Basil from last summer's garden. Boy do I miss being able to go outside every single day and pick fresh basil! I used it in almost everything, including scrambled eggs!
R E C I P E S — When I knew that I was going to be socked in with the large snowstorm currently blowing around outside, I decided I'd make a nice tomato sauce and some meatballs. I normally read a lot of cookbooks and recipes online, but I almost never actually cook with recipes. I like to "wing it" when I'm in the kitchen, throwing a bit of this, a pinch of that, as I prepare food. The fact I'm only cooking for myself has made me almost fearless by now, as I don't have to take anyone else's tastes into consideration. Today I decided to make up a new meatball concoction. All amounts are "close to" what I used, as I don't really measure things either, lol. They really came out well!
Italian-ish Meatballs by artandcolour
- 3/4 lb lean ground beef (I used 93/7)
- 3/4 lb bulk Italian pork sausage (I used a local New Haven brand known for its low-fat content)
- 1/2 large sweet white onion
- 1 cup sliced mushrooms ( Baby bellas, almost always on sale!)
- 1 cup chopped fresh basil
- 1/2 cup oil-cured Italian black olives
- 1 cup whole milk Ricotta cheese
- 1 large egg
- 1/2 cup grated Parmesan or Romano cheese (use the inexpensive kind in the green can, and save the better quality for use on top of the pasta. I save money everywhere I can!)
- 2 cups Panko, the coarser Japanese variety of bread crumbs, evenly divided into two individual cups
- 2 tbsp dried fennel seeds
- 2 tbsp dried oregano
- 2 tbsp crushed black peppercorns
- 1 tbsp coarse sea salt

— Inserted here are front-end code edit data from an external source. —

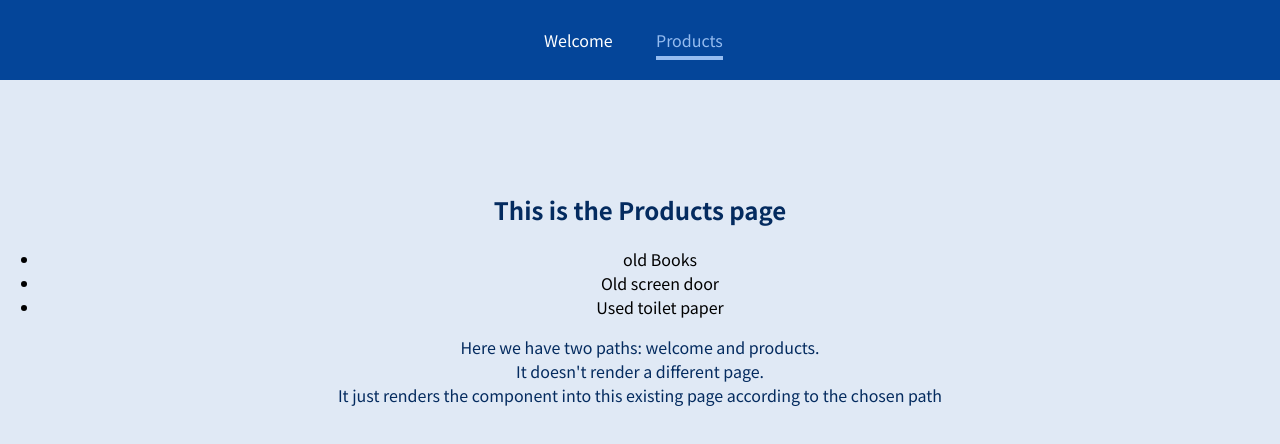
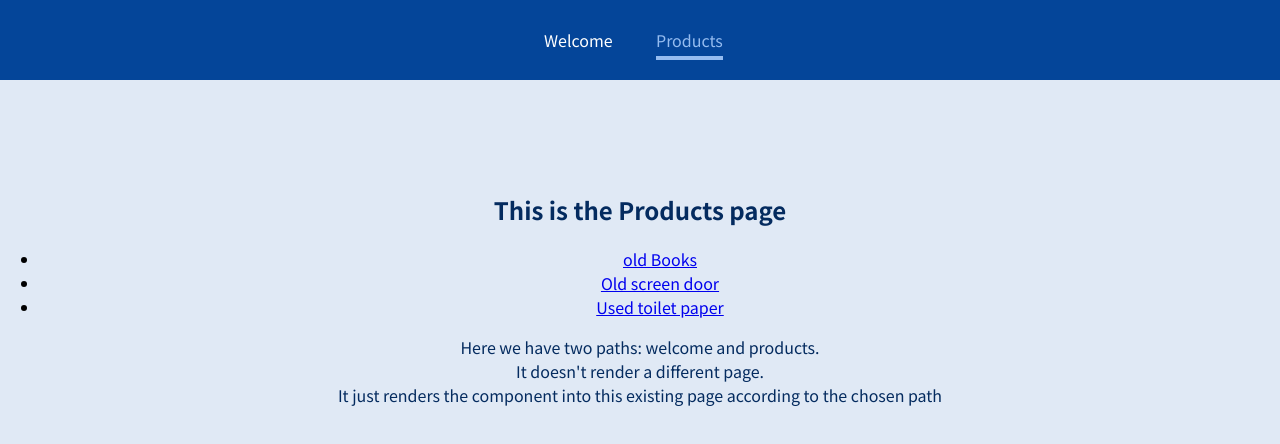
Before and after one commit to Gid-lamim/REACT-practice-routing, a JavaScript app: page /products in a window 1280 px wide. Shown: the top 444 px of the page. Built offline with nearby package versions, Linux system fonts and the light colour scheme.

Commit message:
Add link to product details
Now we can use the Link hook because we don't need to show which link is active

```diff
--- a/src/pages/Products.js
+++ b/src/pages/Products.js
@@ -1,12 +1,14 @@
+import { Link } from "react-router-dom";
+
 const Products = () => {
     return(
         <section>
                 <h1>This is the Products page</h1>
 
                 <ul>
-                    <li>old Books</li>
-                    <li>Old screen door</li>
-                    <li>Used toilet paper</li>
+                    <li><Link to='/products/p1'>old Books</Link></li>
+                    <li><Link to='/products/p2'>Old screen door</Link></li>
+                    <li><Link to='/products/p3'>Used toilet paper</Link></li>
                 </ul>
         </section>
     );
```
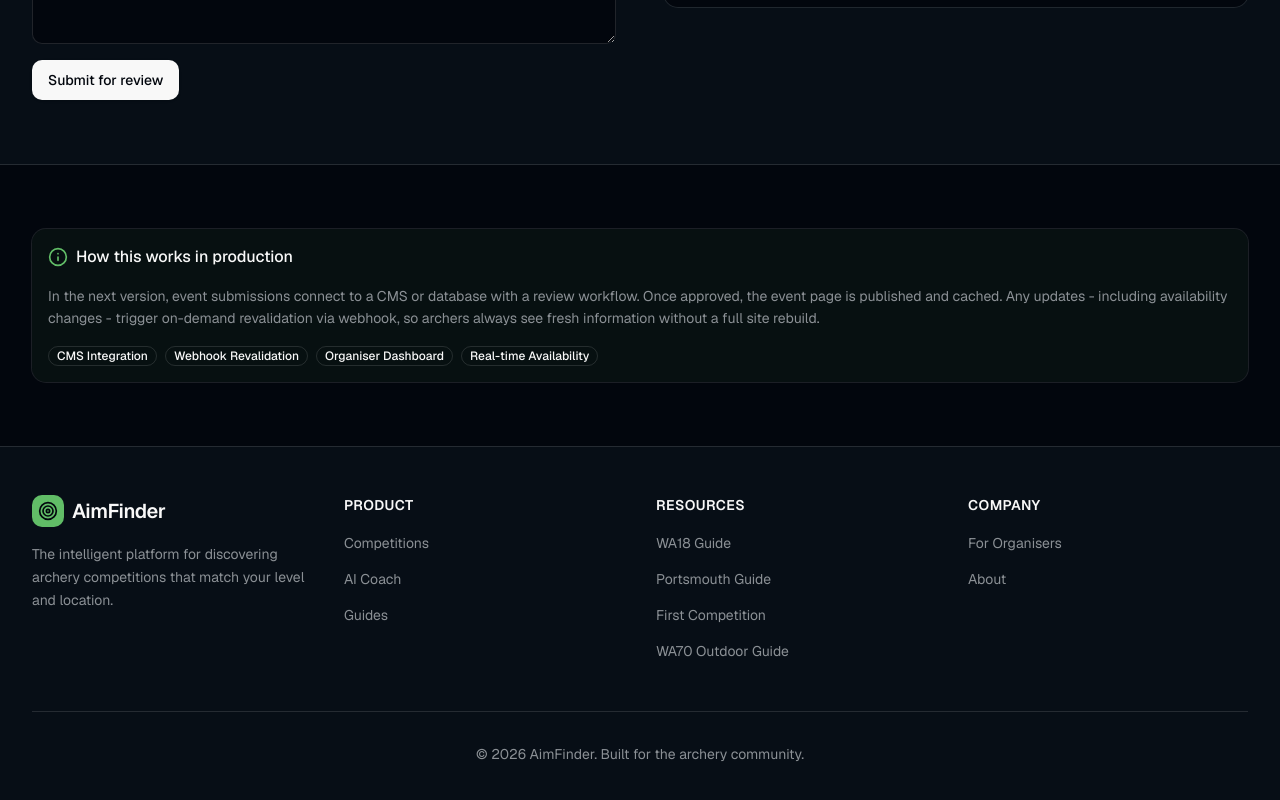
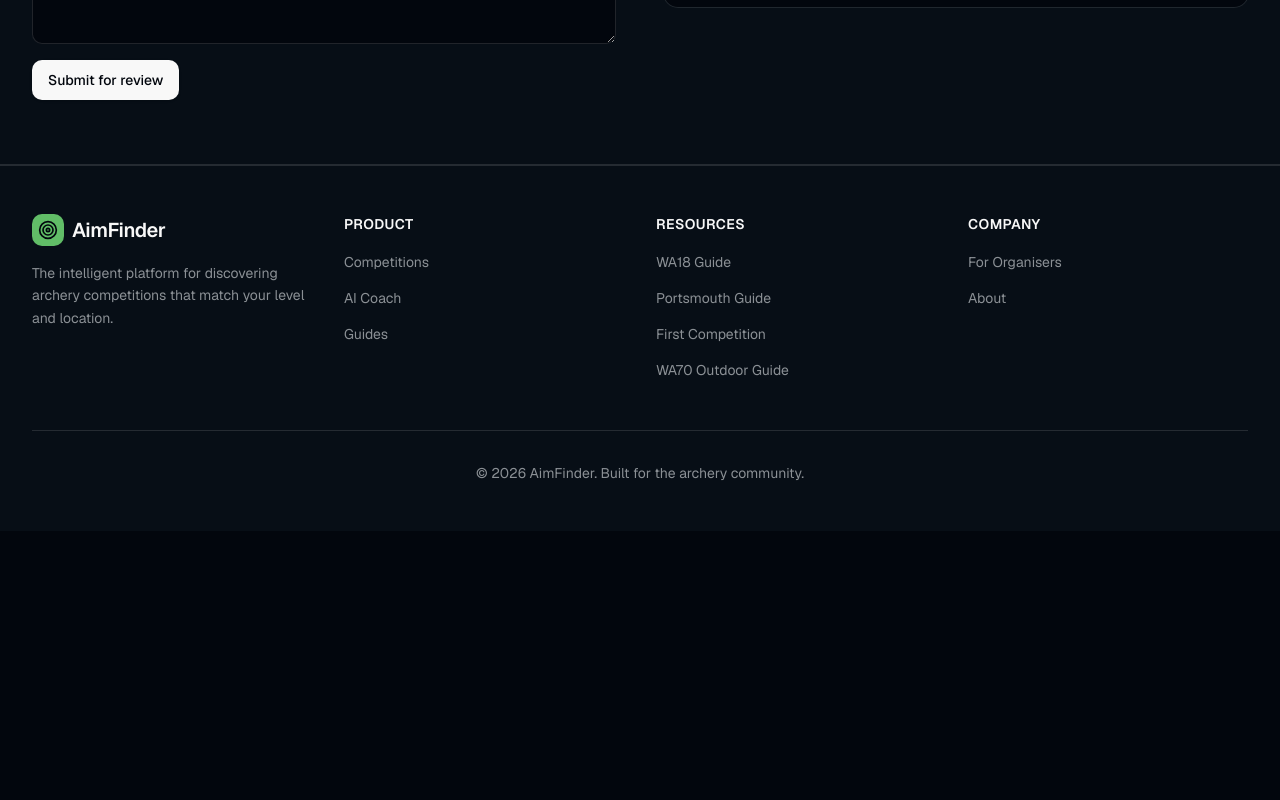
Before and after one commit to sanjeevz3009/AimFinder-Archery-Competition-Finder, a Next.js app: page /organisers in a window 1280 px wide. Shown: the part 1490-2290 px from the top of the page. After the commit the page ends 2021 px from the top, so only its background shows below. Built offline with nearby package versions, Linux system fonts and the light colour scheme.

Commit message:
refactor: remove unused imports and clean up production note section from OrganisersPage

```diff
--- a/app/organisers/page.tsx
+++ b/app/organisers/page.tsx
@@ -5,13 +5,12 @@ import {
   Users,
   Search,
   RefreshCw,
-  Info,
   Calendar,
   MapPin,
   Clock,
 } from 'lucide-react';
 import { Button } from '@/components/ui/button';
-import { Card, CardContent, CardHeader, CardTitle } from '@/components/ui/card';
+import { Card, CardContent } from '@/components/ui/card';
 import { Badge } from '@/components/ui/badge';
 import { OrganiserSubmitForm } from '@/components/organiser-submit-form';
 import { SpacesRemaining } from '@/components/spaces-remaining';
@@ -190,35 +189,6 @@ export default function OrganisersPage() {
           </div>
         </div>
       </section>
-
-      {/* Production note */}
-      <section className="py-16">
-        <div className="mx-auto max-w-7xl px-4 sm:px-6 lg:px-8">
-          <Card className="border-accent/20 bg-accent/5">
-            <CardHeader>
-              <CardTitle className="flex items-center gap-2 text-base">
-                <Info className="h-5 w-5 text-accent" />
-                How this works in production
-              </CardTitle>
-            </CardHeader>
-            <CardContent>
-              <p className="leading-relaxed text-muted-foreground">
-                In the next version, event submissions connect to a CMS or database
-                with a review workflow. Once approved, the event page is
-                published and cached. Any updates - including availability
-                changes - trigger on-demand revalidation via webhook, so archers
-                always see fresh information without a full site rebuild.
-              </p>
-              <div className="mt-4 flex flex-wrap gap-2">
-                <Badge variant="outline">CMS Integration</Badge>
-                <Badge variant="outline">Webhook Revalidation</Badge>
-                <Badge variant="outline">Organiser Dashboard</Badge>
-                <Badge variant="outline">Real-time Availability</Badge>
-              </div>
-            </CardContent>
-          </Card>
-        </div>
-      </section>
     </div>
   );
 }
```
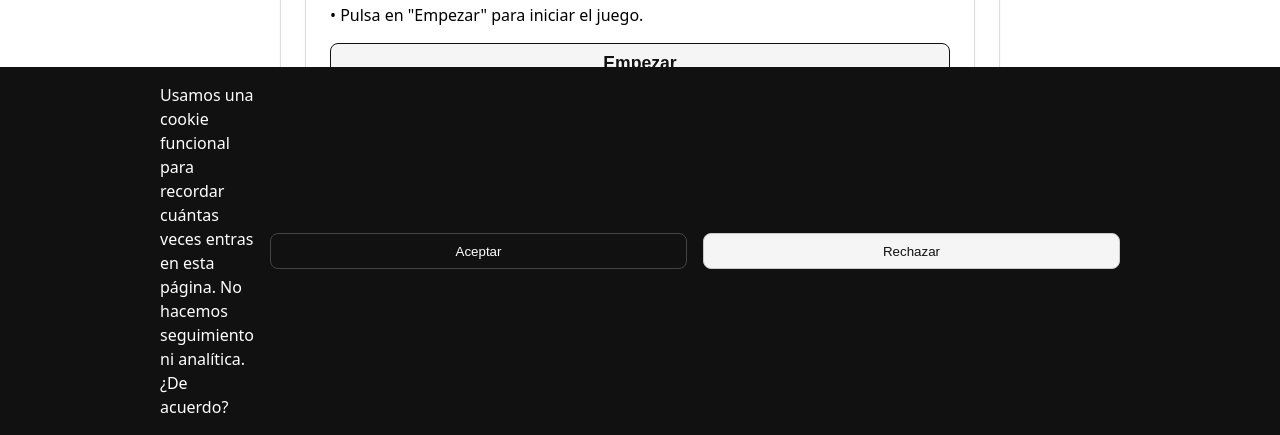
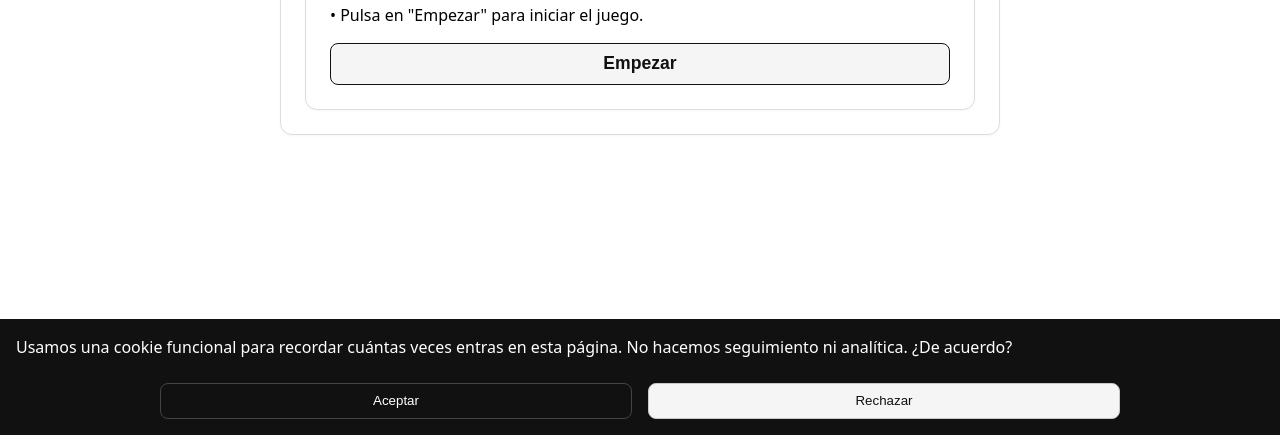
Before and after one commit to QuizGo/QuizGo.github.io, a plain HTML site: page index.html in a window 1280 px wide. Shown: the part 365-800 px from the top of the page. Drawn offline with Linux system fonts and the light colour scheme.

Commit message:
update_ cookies

```diff
--- a/index.html
+++ b/index.html
@@ -47,9 +47,10 @@
 
   <!-- Banner sencillo de cookies -->
   <div id="cookieBanner" class="cookie-banner" role="dialog" aria-live="polite" aria-label="Aviso de cookies funcionales">
+    <p>Usamos una cookie funcional para recordar cuántas veces entras en esta página. No hacemos seguimiento ni analítica. ¿De acuerdo?</p>
+    <br>
     <div class="content">
-      <p>Usamos una cookie funcional para recordar cuántas veces entras en esta página. No hacemos seguimiento ni analítica. ¿De acuerdo?</p>
-      <button id="acceptCookies" class="btn" type="button">Aceptar</button>
+      <button id="acceptCookies" class="btn" type="button" >Aceptar</button>
       <button id="rejectCookies" class="btn secondary" type="button">Rechazar</button>
     </div>
   </div>
--- a/styles/index.css
+++ b/styles/index.css
@@ -14,7 +14,7 @@ position: fixed; left: 0; right: 0; bottom: 0;
 background: #111; color: #fff; padding: 1rem; display: none; z-index: 9999;
 }
 .cookie-banner .content { max-width: 960px; margin: 0 auto; display: flex; gap: 1rem; align-items: center; }
-.cookie-banner p { margin: 0; flex: 1; }
+.cookie-banner p { margin: 0; }
 code { background: rgba(0,0,0,.06); padding: .1rem .3rem; border-radius: 4px; }
 
 @media (max-width: 768px) {
```
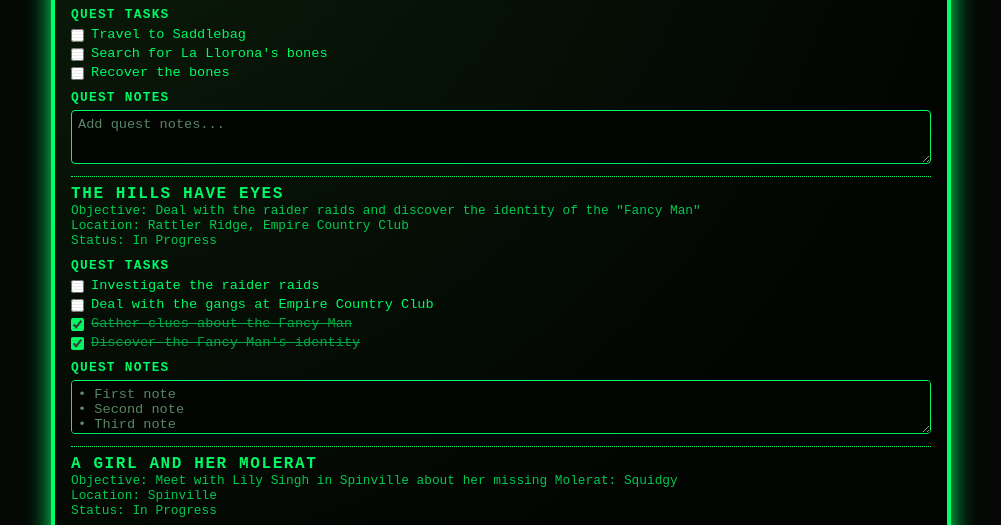
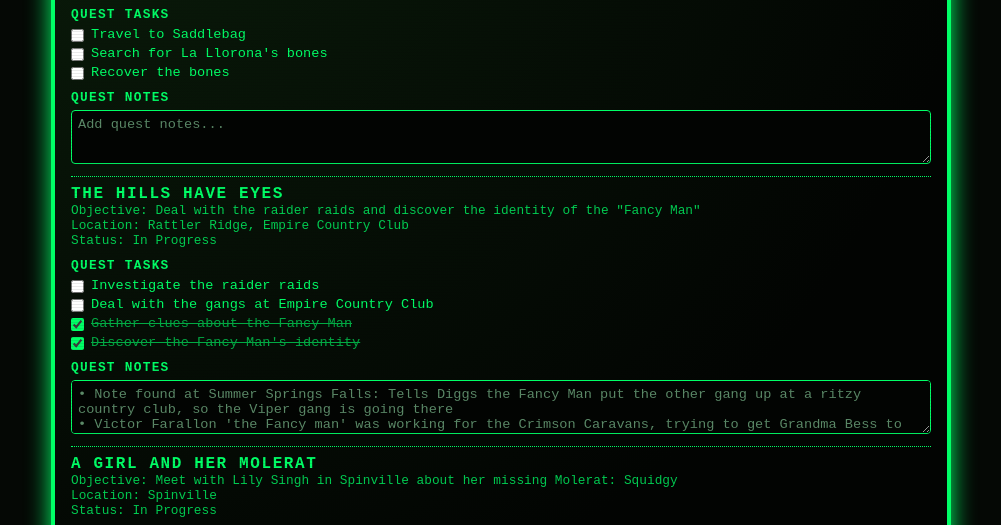
Before and after one commit to dbulone/FistfulofCaps, a plain HTML site: page index.html in a window 1280 px wide. Shown: the part 260-785 px from the top of the page, without its empty margins (139-1140 px from the left). Drawn offline with Linux system fonts and the light colour scheme.

Commit message:
Update quest notes placeholder text in index.html

```diff
--- a/index.html
+++ b/index.html
@@ -97,7 +97,7 @@
              <textarea
   class="quest-notes"
   aria-label="Notes for The Hills Have Eyes"
-  placeholder="• First note&#10;• Second note&#10;• Third note"
+  placeholder="• Note found at Summer Springs Falls: Tells Diggs the Fancy Man put the other gang up at a ritzy country club, so the Viper gang is going there&#10;• Victor Farallon 'the Fancy man' was working for the Crimson Caravans, trying to get Grandma Bess to sell the truck stop&#10;• Third note"
 ></textarea>
             <li class="quest-item">
               <div class="quest-title">A Girl and Her Molerat</div>
```
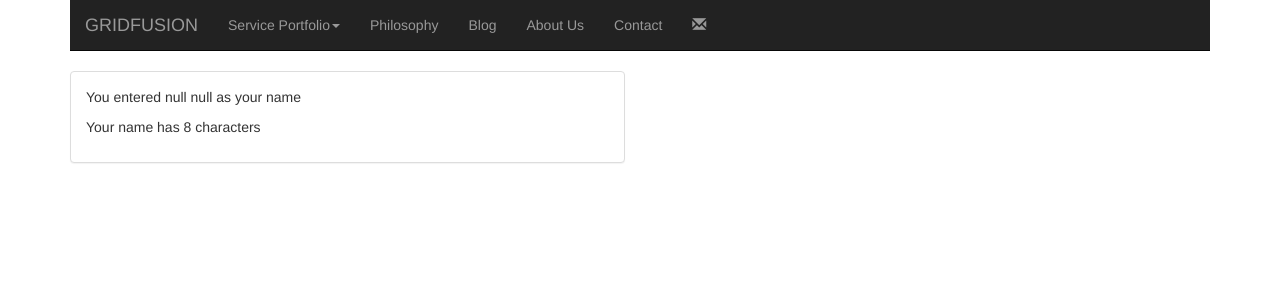
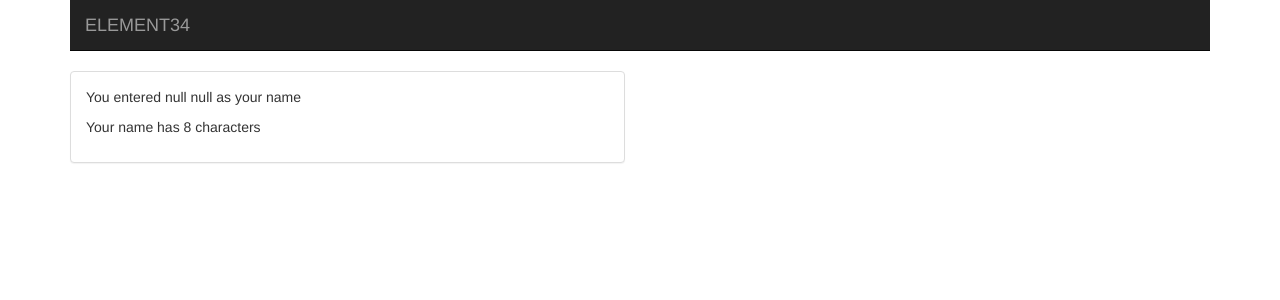
Before and after one commit to gridfusion-trainings/cditraining, a Java web app: page /process.do in a window 1280 px wide. Shown: the top 300 px of the page. Run offline with Tomcat 11, a stand-in JSP engine, Linux system fonts and the light colour scheme; some libraries are stand-ins or nearby versions.

Commit message:
removed parts of header

```diff
--- a/src/main/webapp/result.jsp
+++ b/src/main/webapp/result.jsp
@@ -32,35 +32,8 @@
                         <span class="icon-bar"></span>
                         <span class="icon-bar"></span>
                     </button>
-                    <a class="navbar-brand">GRIDFUSION</a>
-                </div>
-
-                <div class="navbar-collapse collapse">
-                    <ul class="nav navbar-nav">
-                        <!--<li class="active"><a href="#">Home</a></li>-->
-                        <li class="dropdown">
-                            <a href="#" class="dropdown-toggle" data-toggle="dropdown">Service Portfolio<b class="caret"></b></a>
-                            <ul class="dropdown-menu">
-                                <li><a href="#consulting">Consulting</a></li>
-                                <li><a href="#managementcoaching">Management Coaching</a></li>
-                                <li><a href="#assessments">Assessments</a></li>
-                                <li><a href="#proofofconcepts">Proof of Concepts</a></li>
-                                <li><a href="#training">Training</a></li>
-                                <!--
-                                <li class="divider"></li>
-                                <li class="dropdown-header">Nav header</li>
-                                <li><a href="#">Separated link</a></li>
-                                <li><a href="#">One more separated link</a></li>
-                                -->
-                            </ul>
-                        </li>
-                        <li><a href="#philosophy">Philosophy</a></li>
-                        <li><a href="http://gridfusion.net/blog">Blog</a></li>
-                        <li><a href="#about">About Us</a></li>
-                        <li><a href="#contact">Contact</a></li>
-                        <li><a href="mailto:info@gridfusion.net"><span class="glyphicon glyphicon-envelope"></span></a></li>
-                    </ul>
-                </div>
+                    <a class="navbar-brand">ELEMENT34</a>
+                </div
             </div>
         </div>
 
```
Also changed, not shown: src/main/webapp/index.jsp (+1 -27 lines), 1 other file.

Roughly chop the onion and put into a food processor with the steel blade attached. Add the sliced mushrooms, basil and black olives and pulse until everything is finely chopped. I know that chefs and the Food Network seem to favor "chunky" or "roughly chopped" ingredients these days, but I prefer an even texture in my foods. I really don't like to take a bite of a meatball and have it taste like olives, and have the next bite taste more like onions or basil. I like every bite to have a uniform flavor, so I make sure every ingredient is the same consistency as the ground meat. To each his own, though!
Add the mixture from the food processor into the bowl of combined ground meats. Add one cup of the Panko breadcrumbs, and then add the rest of the ingredients, and mix together. Again, I use my hands to make sure everything is mixed together evenly. The Ricotta and the egg will help the mixture moisten so it mixes well, and the Panko will help it bulk up and hold together.
Form the meatballs. Mine were about two inches in width, and I made fourteen of them from this recipe. Roll the meatballs in the remaining Panko for a crust, and place them in a baking pan that has had olive oil drizzled on the bottom.
Bake at 350° for one hour, turning over the meatballs at the 1/2 hour mark. When they come out of the oven, you can eat them as is, or add them to your tomato sauce while it's cooking.